§ **LISTED ENTRIES**
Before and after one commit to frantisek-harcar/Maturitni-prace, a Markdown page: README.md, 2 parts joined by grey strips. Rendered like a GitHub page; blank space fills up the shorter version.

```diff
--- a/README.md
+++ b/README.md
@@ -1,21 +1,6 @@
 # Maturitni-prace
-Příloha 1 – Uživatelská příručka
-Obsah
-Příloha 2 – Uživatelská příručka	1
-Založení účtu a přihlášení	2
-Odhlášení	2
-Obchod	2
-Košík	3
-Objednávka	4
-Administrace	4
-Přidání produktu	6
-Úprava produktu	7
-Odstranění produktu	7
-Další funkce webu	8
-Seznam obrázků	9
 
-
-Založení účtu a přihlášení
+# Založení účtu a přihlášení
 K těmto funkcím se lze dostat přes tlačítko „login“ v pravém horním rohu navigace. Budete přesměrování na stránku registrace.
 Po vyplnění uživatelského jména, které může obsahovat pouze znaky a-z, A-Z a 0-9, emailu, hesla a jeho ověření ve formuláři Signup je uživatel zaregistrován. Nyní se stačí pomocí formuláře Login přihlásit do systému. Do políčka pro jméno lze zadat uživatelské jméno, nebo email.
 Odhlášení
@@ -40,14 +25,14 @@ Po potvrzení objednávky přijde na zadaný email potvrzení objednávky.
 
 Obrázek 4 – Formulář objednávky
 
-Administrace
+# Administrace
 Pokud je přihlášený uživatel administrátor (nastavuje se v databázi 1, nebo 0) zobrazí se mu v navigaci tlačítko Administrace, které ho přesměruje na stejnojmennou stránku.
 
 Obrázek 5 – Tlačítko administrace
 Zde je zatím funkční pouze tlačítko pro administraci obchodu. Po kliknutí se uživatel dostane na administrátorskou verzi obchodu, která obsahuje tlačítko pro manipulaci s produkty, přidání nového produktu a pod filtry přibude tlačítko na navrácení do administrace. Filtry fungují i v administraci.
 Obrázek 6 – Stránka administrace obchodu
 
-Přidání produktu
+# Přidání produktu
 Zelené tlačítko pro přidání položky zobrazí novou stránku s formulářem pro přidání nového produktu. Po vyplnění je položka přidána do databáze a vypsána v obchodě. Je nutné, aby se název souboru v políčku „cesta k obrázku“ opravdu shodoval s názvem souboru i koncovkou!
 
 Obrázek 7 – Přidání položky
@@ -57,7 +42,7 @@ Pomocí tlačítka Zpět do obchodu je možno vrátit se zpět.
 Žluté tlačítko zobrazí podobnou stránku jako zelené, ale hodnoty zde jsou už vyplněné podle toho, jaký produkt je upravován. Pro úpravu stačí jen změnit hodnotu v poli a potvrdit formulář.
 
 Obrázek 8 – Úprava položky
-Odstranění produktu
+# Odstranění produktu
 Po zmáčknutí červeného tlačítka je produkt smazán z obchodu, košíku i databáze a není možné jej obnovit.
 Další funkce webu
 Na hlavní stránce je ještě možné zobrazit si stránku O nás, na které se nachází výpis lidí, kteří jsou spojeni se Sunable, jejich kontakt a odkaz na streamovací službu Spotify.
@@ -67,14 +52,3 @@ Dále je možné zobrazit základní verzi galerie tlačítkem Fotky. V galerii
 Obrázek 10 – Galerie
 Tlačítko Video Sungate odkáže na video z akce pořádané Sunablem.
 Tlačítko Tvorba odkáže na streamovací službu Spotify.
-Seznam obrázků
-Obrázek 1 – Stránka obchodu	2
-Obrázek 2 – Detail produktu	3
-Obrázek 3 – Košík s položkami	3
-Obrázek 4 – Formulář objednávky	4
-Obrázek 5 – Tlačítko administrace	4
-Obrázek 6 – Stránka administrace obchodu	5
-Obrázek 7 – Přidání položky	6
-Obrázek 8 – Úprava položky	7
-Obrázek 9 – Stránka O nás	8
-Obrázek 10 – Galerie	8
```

§ **TASK ITEM**
Every record must appear in the answer exactly as written.

§ **SOLUTION**
Before and after one commit to frantisek-harcar/Maturitni-prace, a Markdown page: README.md, 2 parts joined by grey strips. Rendered like a GitHub page; blank space fills up the shorter version.

```diff
--- a/README.md
+++ b/README.md
@@ -1,21 +1,6 @@
 # Maturitni-prace
-Příloha 1 – Uživatelská příručka
-Obsah
-Příloha 2 – Uživatelská příručka	1
-Založení účtu a přihlášení	2
-Odhlášení	2
-Obchod	2
-Košík	3
-Objednávka	4
-Administrace	4
-Přidání produktu	6
-Úprava produktu	7
-Odstranění produktu	7
-Další funkce webu	8
-Seznam obrázků	9
 
-
-Založení účtu a přihlášení
+# Založení účtu a přihlášení
 K těmto funkcím se lze dostat přes tlačítko „login“ v pravém horním rohu navigace. Budete přesměrování na stránku registrace.
 Po vyplnění uživatelského jména, které může obsahovat pouze znaky a-z, A-Z a 0-9, emailu, hesla a jeho ověření ve formuláři Signup je uživatel zaregistrován. Nyní se stačí pomocí formuláře Login přihlásit do systému. Do políčka pro jméno lze zadat uživatelské jméno, nebo email.
 Odhlášení
@@ -40,14 +25,14 @@ Po potvrzení objednávky přijde na zadaný email potvrzení objednávky.
 
 Obrázek 4 – Formulář objednávky
 
-Administrace
+# Administrace
 Pokud je přihlášený uživatel administrátor (nastavuje se v databázi 1, nebo 0) zobrazí se mu v navigaci tlačítko Administrace, které ho přesměruje na stejnojmennou stránku.
 
 Obrázek 5 – Tlačítko administrace
 Zde je zatím funkční pouze tlačítko pro administraci obchodu. Po kliknutí se uživatel dostane na administrátorskou verzi obchodu, která obsahuje tlačítko pro manipulaci s produkty, přidání nového produktu a pod filtry přibude tlačítko na navrácení do administrace. Filtry fungují i v administraci.
 Obrázek 6 – Stránka administrace obchodu
 
-Přidání produktu
+# Přidání produktu
 Zelené tlačítko pro přidání položky zobrazí novou stránku s formulářem pro přidání nového produktu. Po vyplnění je položka přidána do databáze a vypsána v obchodě. Je nutné, aby se název souboru v políčku „cesta k obrázku“ opravdu shodoval s názvem souboru i koncovkou!
 
 Obrázek 7 – Přidání položky
@@ -57,7 +42,7 @@ Pomocí tlačítka Zpět do obchodu je možno vrátit se zpět.
 Žluté tlačítko zobrazí podobnou stránku jako zelené, ale hodnoty zde jsou už vyplněné podle toho, jaký produkt je upravován. Pro úpravu stačí jen změnit hodnotu v poli a potvrdit formulář.
 
 Obrázek 8 – Úprava položky
-Odstranění produktu
+# Odstranění produktu
 Po zmáčknutí červeného tlačítka je produkt smazán z obchodu, košíku i databáze a není možné jej obnovit.
 Další funkce webu
 Na hlavní stránce je ještě možné zobrazit si stránku O nás, na které se nachází výpis lidí, kteří jsou spojeni se Sunable, jejich kontakt a odkaz na streamovací službu Spotify.
@@ -67,14 +52,3 @@ Dále je možné zobrazit základní verzi galerie tlačítkem Fotky. V galerii
 Obrázek 10 – Galerie
 Tlačítko Video Sungate odkáže na video z akce pořádané Sunablem.
 Tlačítko Tvorba odkáže na streamovací službu Spotify.
-Seznam obrázků
-Obrázek 1 – Stránka obchodu	2
-Obrázek 2 – Detail produktu	3
-Obrázek 3 – Košík s položkami	3
-Obrázek 4 – Formulář objednávky	4
-Obrázek 5 – Tlačítko administrace	4
-Obrázek 6 – Stránka administrace obchodu	5
-Obrázek 7 – Přidání položky	6
-Obrázek 8 – Úprava položky	7
-Obrázek 9 – Stránka O nás	8
-Obrázek 10 – Galerie	8
```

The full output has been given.